**To do**
Without the pictures, give every record again exactly.

Code change snippets:
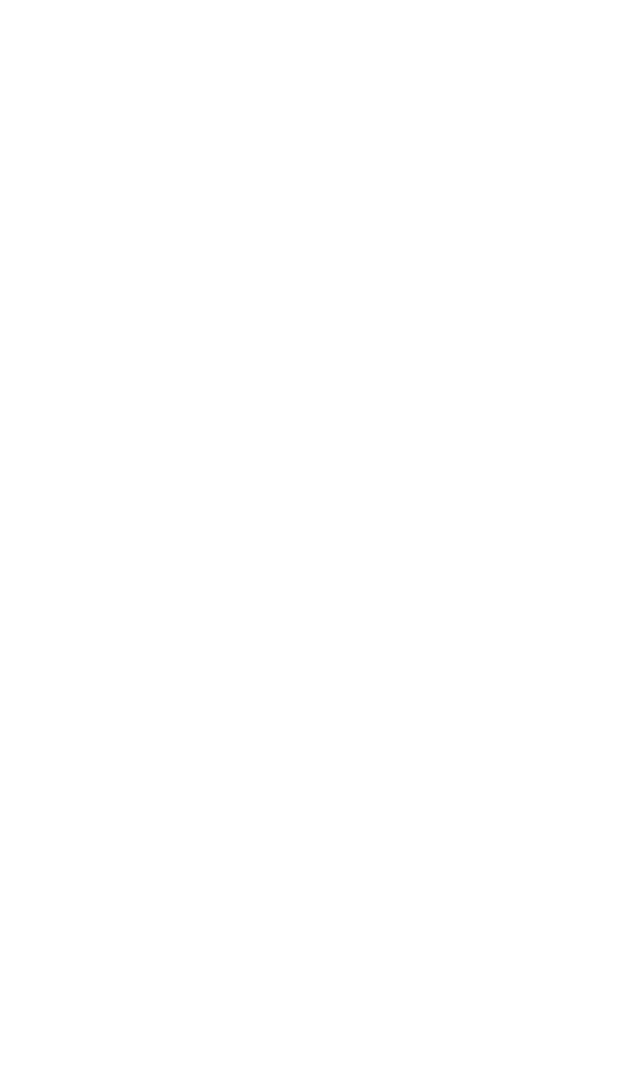
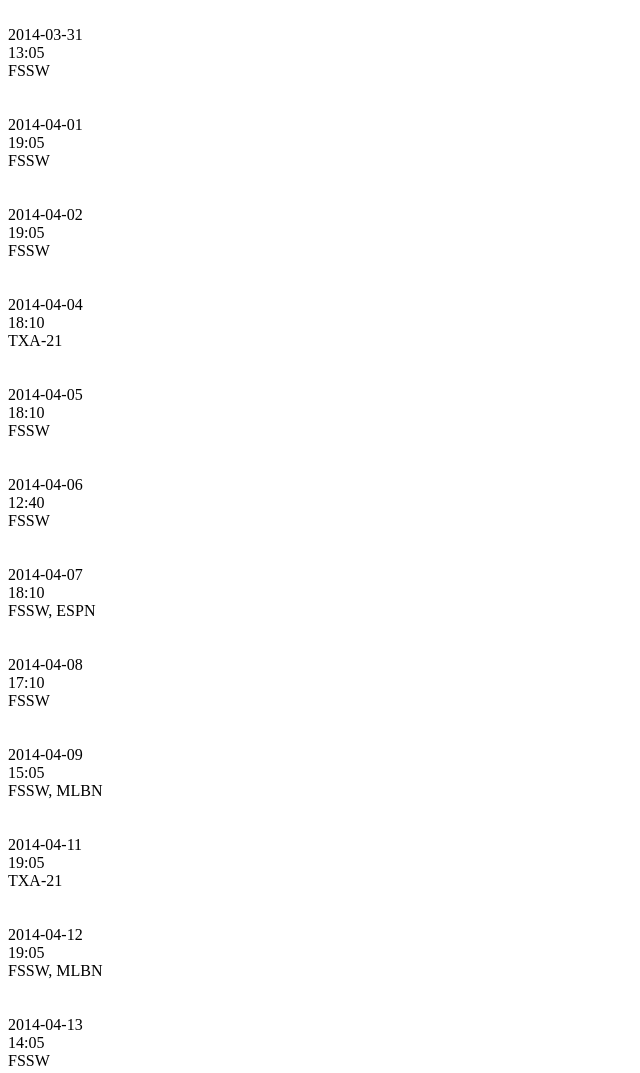
Before and after one commit to brentnycum/rangers-schedule, a plain HTML site: page index.html in a window 1280 px wide. Shown: the top 1073 px of the page, without its empty margins (0-640 px from the left). Before the commit the page ends 800 px from the top, so only its background shows below. Drawn offline with nearby package versions, Linux system fonts and the light colour scheme.

Commit message:
Template.

```diff
--- a/index.html
+++ b/index.html
@@ -9,7 +9,34 @@
 <body ng-controller="RangersScheduleCtrl">
 
 	<div ng-repeat="game in games">
-
+		<div ng-if="game.home">
+			<div class="away">
+				<img src="" alt="" class="{{game.Opponent}}" />
+			</div>
+			<div class="meta">
+				<div class="date">{{game.Date}}</div>
+				<div class="time">{{game.Time}}</div>
+				<div class="tv">{{game.TV}}</div>
+			</div>
+			<div class="home">
+				<img src="" alt="" class="TEX" />
+			</div>
+			<div class="clearfix"></div>
+		</div>
+		<div ng-if="!game.home">
+			<div class="away">
+				<img src="" alt="" class="TEX" />
+			</div>
+			<div class="meta">
+				<div class="date">{{game.Date}}</div>
+				<div class="time">{{game.Time}}</div>
+				<div class="tv">{{game.TV}}</div>
+			</div>
+			<div class="home">
+				<img src="" alt="" class="{{game.Opponent}}" />
+			</div>
+			<div class="clearfix"></div>
+		</div>
 	</div>
 
 </body>
```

**Response box**
Before and after one commit to brentnycum/rangers-schedule, a plain HTML site: page index.html in a window 1280 px wide. Shown: the top 1073 px of the page, without its empty margins (0-640 px from the left). Before the commit the page ends 800 px from the top, so only its background shows below. Drawn offline with nearby package versions, Linux system fonts and the light colour scheme.

Commit message:
Template.

```diff
--- a/index.html
+++ b/index.html
@@ -9,7 +9,34 @@
 <body ng-controller="RangersScheduleCtrl">
 
 	<div ng-repeat="game in games">
-
+		<div ng-if="game.home">
+			<div class="away">
+				<img src="" alt="" class="{{game.Opponent}}" />
+			</div>
+			<div class="meta">
+				<div class="date">{{game.Date}}</div>
+				<div class="time">{{game.Time}}</div>
+				<div class="tv">{{game.TV}}</div>
+			</div>
+			<div class="home">
+				<img src="" alt="" class="TEX" />
+			</div>
+			<div class="clearfix"></div>
+		</div>
+		<div ng-if="!game.home">
+			<div class="away">
+				<img src="" alt="" class="TEX" />
+			</div>
+			<div class="meta">
+				<div class="date">{{game.Date}}</div>
+				<div class="time">{{game.Time}}</div>
+				<div class="tv">{{game.TV}}</div>
+			</div>
+			<div class="home">
+				<img src="" alt="" class="{{game.Opponent}}" />
+			</div>
+			<div class="clearfix"></div>
+		</div>
 	</div>
 
 </body>
```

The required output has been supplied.